STORED DATA:
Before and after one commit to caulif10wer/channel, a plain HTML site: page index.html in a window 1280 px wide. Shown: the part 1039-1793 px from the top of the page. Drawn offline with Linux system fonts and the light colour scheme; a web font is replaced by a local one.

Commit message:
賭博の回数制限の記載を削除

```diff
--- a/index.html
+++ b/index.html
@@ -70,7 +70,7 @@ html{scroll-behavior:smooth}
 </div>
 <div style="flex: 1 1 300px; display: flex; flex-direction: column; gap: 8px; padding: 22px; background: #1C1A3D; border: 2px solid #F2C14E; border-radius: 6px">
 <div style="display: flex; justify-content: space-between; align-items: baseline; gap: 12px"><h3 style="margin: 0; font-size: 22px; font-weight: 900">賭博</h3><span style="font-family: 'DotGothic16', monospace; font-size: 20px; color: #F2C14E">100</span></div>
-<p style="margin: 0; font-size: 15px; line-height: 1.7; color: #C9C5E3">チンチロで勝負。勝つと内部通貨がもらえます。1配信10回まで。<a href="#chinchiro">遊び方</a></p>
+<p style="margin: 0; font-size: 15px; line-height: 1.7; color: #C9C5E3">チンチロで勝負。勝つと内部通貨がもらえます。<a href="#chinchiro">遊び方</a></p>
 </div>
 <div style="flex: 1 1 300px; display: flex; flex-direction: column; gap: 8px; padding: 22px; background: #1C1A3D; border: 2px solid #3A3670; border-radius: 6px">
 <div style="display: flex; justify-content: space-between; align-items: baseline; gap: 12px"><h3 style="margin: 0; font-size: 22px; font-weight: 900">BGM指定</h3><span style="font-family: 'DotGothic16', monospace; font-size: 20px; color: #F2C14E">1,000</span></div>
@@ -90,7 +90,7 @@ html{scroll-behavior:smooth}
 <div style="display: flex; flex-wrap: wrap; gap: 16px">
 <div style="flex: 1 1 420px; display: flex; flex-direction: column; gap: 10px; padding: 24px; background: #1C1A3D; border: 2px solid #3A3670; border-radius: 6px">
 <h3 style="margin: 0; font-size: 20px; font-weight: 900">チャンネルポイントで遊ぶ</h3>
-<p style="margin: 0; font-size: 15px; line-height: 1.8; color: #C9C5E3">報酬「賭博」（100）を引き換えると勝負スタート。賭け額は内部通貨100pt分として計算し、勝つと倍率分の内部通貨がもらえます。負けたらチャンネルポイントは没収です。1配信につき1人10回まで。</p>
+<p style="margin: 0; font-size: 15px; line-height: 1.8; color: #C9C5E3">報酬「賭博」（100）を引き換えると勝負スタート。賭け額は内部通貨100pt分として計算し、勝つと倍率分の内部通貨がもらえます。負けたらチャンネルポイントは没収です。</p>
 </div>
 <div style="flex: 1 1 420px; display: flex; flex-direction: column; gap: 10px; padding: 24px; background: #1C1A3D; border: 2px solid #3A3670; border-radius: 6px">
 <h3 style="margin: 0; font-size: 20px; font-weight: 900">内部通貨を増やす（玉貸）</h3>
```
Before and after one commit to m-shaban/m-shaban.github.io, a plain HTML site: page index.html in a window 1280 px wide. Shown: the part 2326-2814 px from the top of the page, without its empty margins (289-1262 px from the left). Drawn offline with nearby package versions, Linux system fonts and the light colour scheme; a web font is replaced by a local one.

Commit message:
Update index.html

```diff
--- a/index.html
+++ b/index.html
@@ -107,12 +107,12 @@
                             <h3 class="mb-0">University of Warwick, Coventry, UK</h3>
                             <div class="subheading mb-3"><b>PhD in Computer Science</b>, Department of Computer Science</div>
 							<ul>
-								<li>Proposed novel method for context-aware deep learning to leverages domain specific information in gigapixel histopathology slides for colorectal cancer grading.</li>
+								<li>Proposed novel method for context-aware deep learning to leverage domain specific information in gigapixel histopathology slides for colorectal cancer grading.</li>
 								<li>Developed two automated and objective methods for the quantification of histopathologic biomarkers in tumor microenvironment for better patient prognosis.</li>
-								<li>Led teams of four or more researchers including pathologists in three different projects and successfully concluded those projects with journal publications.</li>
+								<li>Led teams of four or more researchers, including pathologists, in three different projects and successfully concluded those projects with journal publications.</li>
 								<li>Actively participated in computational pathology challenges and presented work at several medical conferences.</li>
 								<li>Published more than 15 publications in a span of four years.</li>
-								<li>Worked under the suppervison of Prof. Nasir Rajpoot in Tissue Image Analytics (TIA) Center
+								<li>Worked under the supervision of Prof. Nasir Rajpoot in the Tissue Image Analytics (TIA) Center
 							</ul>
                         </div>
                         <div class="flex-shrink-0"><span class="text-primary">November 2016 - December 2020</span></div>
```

WHAT THE EXERCISE ASKS: Find the word "grading" in the entries. Copy each line that holds it.

THE ANSWER:
-								<li>Proposed novel method for context-aware deep learning to leverages domain specific information in gigapixel histopathology slides for colorectal cancer grading.</li>
+								<li>Proposed novel method for context-aware deep learning to leverage domain specific information in gigapixel histopathology slides for colorectal cancer grading.</li>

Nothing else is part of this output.